I generally mark the place I want to drill and turn the pin vice at a constant speed into the part. Make sure you are drilling straight into the resin and not at an angle. If you have delicate pieces you should not bend them too hard or drill all the way through the piece. If you do break or drill through a piece, you will need to fix it with putty or glue (I will cover that in the next blog post). Take your wire cutters and clip your pins to an appropriate size after you've finished drilling. Stick them into your resin kit and make sure both pieces fit firmly together. If you ended up drilling at an angle you may need to bend the wire accordingly.
You may also wonder what gauge wire to use. Generally the bigger the kit, the bigger the pins you will need to support the kit. If your kit is very dynamic or standing on one foot you will also need a bigger pin for support. For example, kits like item #96382 and item #18456 will need thick pins to keep the pieces together and to prevent leaning. Resin is not like PVC and will not begin to lean over time but because of the weight distribution it can fall over if it isn't securely fastened. Chibi, smaller scale, or delicate kits like item #117494 or item #116273 usually require thinner wires. It's all up to personal preference but try to make sure that your drill bit matches the wire gauge; if not, the hole will be too large and your pin will slide in and out or too small to fit into the hole.
Some pieces can also be fixed with wire. I broke this really delicate piece of resin when I was sanding it down. :c Luckily, I had some wire that looked very similar to the thin resin pieces. I decided to substitute it by drilling in both sides of the broken pieces. After the piece is primed and prepped more it will look fine!
Some parts may not fit together perfectly and you may notice little gaps. If you remove the pin and put the two pieces together with your hands and it looks fine, your pins:
- May be at the wrong angle, try bending them
- The pin is too long, try cutting a little bit of the wire off
- The two drill holes do not match up; you will need to drill in another spot or fill the gap with putty and try again
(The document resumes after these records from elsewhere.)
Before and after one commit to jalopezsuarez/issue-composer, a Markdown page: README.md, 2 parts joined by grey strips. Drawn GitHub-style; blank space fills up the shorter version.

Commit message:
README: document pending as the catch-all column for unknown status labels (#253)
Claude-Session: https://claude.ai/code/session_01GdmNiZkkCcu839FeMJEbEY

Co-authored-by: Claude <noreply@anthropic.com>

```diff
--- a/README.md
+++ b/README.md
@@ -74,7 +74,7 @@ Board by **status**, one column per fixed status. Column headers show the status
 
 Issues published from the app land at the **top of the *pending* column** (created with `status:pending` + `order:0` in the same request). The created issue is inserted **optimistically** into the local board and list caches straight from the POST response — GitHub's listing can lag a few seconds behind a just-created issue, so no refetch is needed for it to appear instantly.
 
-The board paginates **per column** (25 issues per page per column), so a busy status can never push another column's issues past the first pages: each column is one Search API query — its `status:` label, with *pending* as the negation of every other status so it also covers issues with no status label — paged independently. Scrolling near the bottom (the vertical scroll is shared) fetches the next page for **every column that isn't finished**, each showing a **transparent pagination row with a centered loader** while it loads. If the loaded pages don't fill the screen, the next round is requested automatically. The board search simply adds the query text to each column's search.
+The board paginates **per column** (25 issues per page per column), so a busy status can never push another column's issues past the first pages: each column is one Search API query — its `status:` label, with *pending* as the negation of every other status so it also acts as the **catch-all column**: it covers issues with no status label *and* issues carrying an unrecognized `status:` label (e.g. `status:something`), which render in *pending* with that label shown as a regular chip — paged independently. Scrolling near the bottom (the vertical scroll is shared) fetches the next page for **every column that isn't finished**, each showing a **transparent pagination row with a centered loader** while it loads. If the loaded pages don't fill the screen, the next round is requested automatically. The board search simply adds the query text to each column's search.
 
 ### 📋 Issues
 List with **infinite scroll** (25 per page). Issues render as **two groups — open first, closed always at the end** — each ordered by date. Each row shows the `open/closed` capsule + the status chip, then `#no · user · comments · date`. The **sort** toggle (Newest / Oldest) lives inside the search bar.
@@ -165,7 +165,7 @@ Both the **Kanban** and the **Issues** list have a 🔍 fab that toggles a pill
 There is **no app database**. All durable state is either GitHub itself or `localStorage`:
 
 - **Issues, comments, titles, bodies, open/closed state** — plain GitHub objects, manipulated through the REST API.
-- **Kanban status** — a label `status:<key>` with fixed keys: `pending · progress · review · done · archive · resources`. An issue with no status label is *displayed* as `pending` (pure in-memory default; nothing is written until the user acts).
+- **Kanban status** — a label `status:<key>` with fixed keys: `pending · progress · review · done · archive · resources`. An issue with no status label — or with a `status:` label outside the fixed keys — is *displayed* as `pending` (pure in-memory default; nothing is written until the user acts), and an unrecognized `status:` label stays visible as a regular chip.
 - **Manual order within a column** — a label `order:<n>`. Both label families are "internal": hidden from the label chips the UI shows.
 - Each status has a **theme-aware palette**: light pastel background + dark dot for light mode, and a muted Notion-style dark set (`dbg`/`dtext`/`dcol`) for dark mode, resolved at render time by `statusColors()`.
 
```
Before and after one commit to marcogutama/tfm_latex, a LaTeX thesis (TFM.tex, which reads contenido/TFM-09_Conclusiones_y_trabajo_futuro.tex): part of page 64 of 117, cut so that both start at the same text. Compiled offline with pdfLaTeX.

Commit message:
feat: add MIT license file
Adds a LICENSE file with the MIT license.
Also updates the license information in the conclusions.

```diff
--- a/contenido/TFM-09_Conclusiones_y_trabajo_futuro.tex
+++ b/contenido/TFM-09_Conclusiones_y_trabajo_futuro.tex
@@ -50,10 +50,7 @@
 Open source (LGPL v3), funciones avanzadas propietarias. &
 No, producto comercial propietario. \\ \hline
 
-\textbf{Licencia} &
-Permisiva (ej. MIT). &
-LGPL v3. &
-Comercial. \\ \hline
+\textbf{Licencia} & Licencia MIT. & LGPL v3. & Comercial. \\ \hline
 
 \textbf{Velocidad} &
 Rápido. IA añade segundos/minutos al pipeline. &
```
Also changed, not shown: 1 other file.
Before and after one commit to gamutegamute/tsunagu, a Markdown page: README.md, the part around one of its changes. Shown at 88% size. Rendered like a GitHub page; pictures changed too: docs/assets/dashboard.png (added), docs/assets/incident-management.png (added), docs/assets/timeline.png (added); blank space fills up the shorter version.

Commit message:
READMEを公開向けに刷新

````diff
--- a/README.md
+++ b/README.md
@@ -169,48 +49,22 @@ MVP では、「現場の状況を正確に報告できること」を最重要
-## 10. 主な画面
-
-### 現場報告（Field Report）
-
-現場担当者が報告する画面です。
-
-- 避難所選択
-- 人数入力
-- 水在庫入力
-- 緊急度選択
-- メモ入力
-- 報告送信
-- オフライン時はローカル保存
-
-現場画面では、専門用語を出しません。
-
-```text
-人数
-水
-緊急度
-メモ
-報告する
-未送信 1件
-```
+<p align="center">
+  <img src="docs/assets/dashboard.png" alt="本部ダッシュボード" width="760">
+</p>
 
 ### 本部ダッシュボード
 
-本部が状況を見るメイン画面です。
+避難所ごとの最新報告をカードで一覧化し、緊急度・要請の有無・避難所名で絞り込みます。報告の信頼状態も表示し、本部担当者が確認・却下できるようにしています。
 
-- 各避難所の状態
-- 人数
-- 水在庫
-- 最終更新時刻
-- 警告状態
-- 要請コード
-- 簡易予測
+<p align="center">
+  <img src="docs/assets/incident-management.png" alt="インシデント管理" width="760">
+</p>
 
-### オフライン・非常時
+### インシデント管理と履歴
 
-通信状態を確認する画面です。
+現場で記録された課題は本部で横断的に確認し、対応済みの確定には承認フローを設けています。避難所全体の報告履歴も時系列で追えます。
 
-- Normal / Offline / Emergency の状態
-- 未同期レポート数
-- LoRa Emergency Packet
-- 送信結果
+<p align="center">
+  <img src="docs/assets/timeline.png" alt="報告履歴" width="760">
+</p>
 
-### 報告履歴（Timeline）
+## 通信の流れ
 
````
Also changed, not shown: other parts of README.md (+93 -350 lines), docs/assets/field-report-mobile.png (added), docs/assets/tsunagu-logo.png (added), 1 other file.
Small gaps are easy to fix with putty but large gaps are more difficult. Try to make it so the gap is as small as possible. This will help in the long run in making your kit look better and seamless. There actually is a way to make your kit look like it has no seams but this is a slightly advanced technique used after gluing the kit together. I will likely cover that topic in a much later post lol. You can also use masking tape to hold pieces together when pinning, as seen below.
After you've drilled all the pieces and fitted them with wire you can adore your ivory standing kit! That's all for this blog post, next topic I will cover putty, bending parts, and primer. I may get to masking but that usually goes hand-in-hand with painting so we'll see. Again, I apologize for the huge delay in getting this blog out...unfortunately since school starts in a few days and with two labs I doubt I'll have much time. If you have any questions, complaints, or compliments feel free to leave a comment and thanks for reading! ヽ(*・ω・)ﾉ